▶ [About this exercise]: Report each line of the entries below that has the word "prodotto" in it.

▶ [Records provided]:

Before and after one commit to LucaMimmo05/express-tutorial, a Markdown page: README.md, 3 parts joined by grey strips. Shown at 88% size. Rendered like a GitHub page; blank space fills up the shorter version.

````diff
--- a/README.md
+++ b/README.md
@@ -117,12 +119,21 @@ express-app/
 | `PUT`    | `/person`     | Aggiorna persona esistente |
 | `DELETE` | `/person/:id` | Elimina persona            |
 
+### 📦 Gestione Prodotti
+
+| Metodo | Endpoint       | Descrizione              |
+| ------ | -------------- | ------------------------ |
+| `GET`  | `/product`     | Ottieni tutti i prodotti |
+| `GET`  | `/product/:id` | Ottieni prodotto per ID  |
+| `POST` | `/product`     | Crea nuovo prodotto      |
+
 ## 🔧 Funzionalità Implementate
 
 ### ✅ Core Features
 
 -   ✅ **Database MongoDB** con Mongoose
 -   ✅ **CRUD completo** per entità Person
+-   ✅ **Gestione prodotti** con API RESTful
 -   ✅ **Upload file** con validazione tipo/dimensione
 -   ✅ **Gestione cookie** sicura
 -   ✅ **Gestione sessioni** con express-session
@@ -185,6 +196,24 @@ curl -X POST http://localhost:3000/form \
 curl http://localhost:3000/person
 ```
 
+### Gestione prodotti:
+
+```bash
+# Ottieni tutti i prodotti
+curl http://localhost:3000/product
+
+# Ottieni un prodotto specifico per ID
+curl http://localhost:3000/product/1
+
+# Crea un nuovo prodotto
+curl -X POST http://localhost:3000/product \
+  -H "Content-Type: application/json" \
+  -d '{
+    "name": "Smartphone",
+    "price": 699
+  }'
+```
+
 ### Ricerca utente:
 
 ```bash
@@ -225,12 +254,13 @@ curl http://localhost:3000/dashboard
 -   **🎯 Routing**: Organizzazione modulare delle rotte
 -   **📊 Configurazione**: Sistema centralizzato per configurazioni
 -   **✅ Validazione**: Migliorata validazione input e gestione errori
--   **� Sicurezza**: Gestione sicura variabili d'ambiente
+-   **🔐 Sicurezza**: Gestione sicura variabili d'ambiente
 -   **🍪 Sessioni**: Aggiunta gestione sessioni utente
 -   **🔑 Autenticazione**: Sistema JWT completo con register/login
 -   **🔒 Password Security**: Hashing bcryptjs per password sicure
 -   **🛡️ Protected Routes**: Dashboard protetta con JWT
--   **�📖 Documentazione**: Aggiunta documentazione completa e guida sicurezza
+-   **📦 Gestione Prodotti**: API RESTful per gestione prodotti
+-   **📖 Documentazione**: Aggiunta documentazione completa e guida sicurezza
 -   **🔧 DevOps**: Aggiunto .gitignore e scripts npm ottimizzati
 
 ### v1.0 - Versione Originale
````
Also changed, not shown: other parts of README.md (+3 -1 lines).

▶ [Worked solution]:
+| `GET`  | `/product/:id` | Ottieni prodotto per ID  |
+| `POST` | `/product`     | Crea nuovo prodotto      |
+# Ottieni un prodotto specifico per ID
+# Crea un nuovo prodotto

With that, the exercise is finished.